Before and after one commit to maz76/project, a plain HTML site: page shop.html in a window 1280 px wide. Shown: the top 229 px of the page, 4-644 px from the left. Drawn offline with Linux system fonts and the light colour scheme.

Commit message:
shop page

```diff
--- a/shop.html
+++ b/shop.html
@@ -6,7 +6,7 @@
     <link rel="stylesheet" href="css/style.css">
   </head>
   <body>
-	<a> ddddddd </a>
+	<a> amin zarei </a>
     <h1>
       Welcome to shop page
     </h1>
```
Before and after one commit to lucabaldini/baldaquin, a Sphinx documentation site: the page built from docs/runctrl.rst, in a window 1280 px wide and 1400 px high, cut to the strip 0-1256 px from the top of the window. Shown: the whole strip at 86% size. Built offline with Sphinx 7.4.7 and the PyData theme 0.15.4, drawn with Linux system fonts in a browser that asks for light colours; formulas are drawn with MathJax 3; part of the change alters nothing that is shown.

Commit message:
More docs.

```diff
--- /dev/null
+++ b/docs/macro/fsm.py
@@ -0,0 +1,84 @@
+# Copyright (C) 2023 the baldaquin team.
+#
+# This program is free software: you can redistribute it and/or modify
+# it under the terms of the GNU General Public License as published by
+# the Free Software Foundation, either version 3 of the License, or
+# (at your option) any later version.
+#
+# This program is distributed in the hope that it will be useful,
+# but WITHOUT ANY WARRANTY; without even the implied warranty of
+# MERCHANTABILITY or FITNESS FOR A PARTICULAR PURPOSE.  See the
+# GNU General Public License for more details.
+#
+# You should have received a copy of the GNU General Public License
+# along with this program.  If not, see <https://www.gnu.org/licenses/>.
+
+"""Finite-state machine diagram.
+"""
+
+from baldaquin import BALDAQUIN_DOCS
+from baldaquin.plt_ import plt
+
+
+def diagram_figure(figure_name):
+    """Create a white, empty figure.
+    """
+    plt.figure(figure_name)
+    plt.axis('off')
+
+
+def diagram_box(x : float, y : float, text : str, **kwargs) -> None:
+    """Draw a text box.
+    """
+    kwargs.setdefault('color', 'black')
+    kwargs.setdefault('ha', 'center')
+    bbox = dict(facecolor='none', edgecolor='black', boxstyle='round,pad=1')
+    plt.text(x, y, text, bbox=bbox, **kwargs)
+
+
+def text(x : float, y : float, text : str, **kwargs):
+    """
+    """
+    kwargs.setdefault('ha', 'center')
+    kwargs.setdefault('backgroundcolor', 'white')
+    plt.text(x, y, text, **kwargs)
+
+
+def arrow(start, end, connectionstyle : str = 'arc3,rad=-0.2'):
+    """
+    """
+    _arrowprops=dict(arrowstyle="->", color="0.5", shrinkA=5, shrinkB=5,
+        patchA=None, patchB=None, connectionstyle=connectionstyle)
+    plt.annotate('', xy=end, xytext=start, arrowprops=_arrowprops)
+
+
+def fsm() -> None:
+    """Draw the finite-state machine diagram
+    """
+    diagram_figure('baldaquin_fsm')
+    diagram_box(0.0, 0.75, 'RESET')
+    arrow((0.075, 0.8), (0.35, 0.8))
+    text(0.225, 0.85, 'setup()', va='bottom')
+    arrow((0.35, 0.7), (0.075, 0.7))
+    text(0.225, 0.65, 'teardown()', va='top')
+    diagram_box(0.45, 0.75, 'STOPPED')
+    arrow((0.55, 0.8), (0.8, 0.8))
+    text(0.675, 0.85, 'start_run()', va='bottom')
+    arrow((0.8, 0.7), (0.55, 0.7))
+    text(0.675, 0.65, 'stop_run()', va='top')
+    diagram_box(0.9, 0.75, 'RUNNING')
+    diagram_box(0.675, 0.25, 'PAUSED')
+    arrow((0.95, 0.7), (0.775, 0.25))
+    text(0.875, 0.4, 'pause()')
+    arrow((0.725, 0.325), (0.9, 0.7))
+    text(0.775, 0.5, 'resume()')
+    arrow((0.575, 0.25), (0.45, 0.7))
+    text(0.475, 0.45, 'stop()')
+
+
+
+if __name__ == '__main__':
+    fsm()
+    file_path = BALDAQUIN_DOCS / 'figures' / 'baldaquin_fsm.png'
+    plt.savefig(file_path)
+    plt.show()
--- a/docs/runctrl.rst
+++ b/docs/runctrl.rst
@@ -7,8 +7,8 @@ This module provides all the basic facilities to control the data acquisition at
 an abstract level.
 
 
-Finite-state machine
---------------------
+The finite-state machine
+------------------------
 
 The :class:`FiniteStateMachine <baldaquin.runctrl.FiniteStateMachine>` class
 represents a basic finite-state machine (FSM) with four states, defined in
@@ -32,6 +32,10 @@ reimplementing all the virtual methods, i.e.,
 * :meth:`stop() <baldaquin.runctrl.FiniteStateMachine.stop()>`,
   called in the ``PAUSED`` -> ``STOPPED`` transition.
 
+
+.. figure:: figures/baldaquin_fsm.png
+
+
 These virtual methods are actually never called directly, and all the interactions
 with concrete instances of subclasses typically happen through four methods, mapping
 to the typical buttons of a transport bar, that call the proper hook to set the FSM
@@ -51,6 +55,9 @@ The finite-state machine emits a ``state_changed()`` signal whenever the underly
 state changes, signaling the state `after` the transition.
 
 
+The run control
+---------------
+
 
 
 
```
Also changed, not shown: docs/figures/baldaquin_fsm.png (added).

## Task goal
Search the entries for the word "kwargs", then copy every line in which it is found.

## Written answer
+def diagram_box(x : float, y : float, text : str, **kwargs) -> None:
+    kwargs.setdefault('color', 'black')
+    kwargs.setdefault('ha', 'center')
+    plt.text(x, y, text, bbox=bbox, **kwargs)
+def text(x : float, y : float, text : str, **kwargs):
+    kwargs.setdefault('ha', 'center')
+    kwargs.setdefault('backgroundcolor', 'white')
+    plt.text(x, y, text, **kwargs)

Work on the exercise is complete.